(Stored entries)
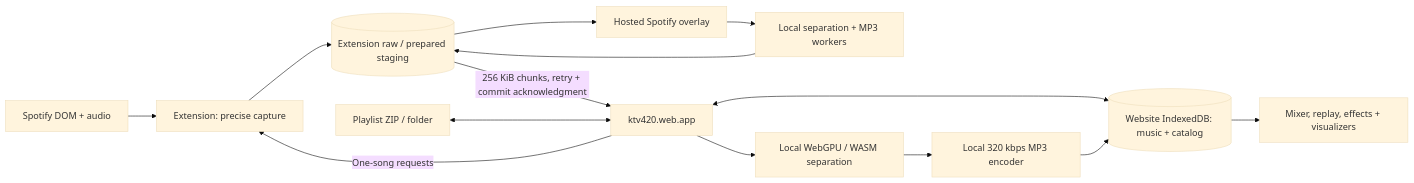
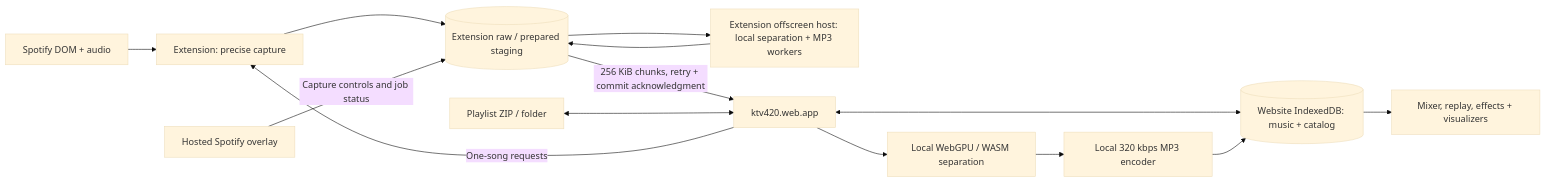
One commit to dcep93/ktv420 changed the diagram in docs/architecture.md. Above: the diagram before and after it, drawn with Mermaid (base theme). The commit also changed other lines of this file and 56 other files, not shown here.

Commit message:
Keep separation alive independently of views and repair queue delivery lifecycle

````diff
--- a/docs/architecture.md
+++ b/docs/architecture.md
@@ -5,16 +5,16 @@
 ```mermaid
 flowchart LR
   Spotify[Spotify DOM + audio] --> Capture[Extension: precise capture]
   Capture --> Queue[(Extension raw / prepared staging)]
-  Queue --> Overlay[Hosted Spotify overlay]
-  Overlay --> Processor[Local separation + MP3 workers]
+  Queue --> Processor[Extension offscreen host: local separation + MP3 workers]
+  Overlay[Hosted Spotify overlay] -->|Capture controls and job status| Queue
   Processor --> Queue
   Queue -->|256 KiB chunks, retry + commit acknowledgment| Website[ktv420.web.app]
   Website -->|One-song requests| Capture
   Files[Playlist ZIP / folder] <--> Website
   Website <--> Library[(Website IndexedDB: music + catalog)]
   Website --> Worker[Local WebGPU / WASM separation]
   Worker --> Encoder[Local 320 kbps MP3 encoder]
   Encoder --> Library
   Library --> Mixer[Mixer, replay, effects + visualizers]
 ```
````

**Instructions to follow**
From the entries above, copy every line that holds the word "Website".

**Your solution**
   Queue -->|256 KiB chunks, retry + commit acknowledgment| Website[ktv420.web.app]
   Website -->|One-song requests| Capture
   Files[Playlist ZIP / folder] <--> Website
   Website <--> Library[(Website IndexedDB: music + catalog)]
   Website --> Worker[Local WebGPU / WASM separation]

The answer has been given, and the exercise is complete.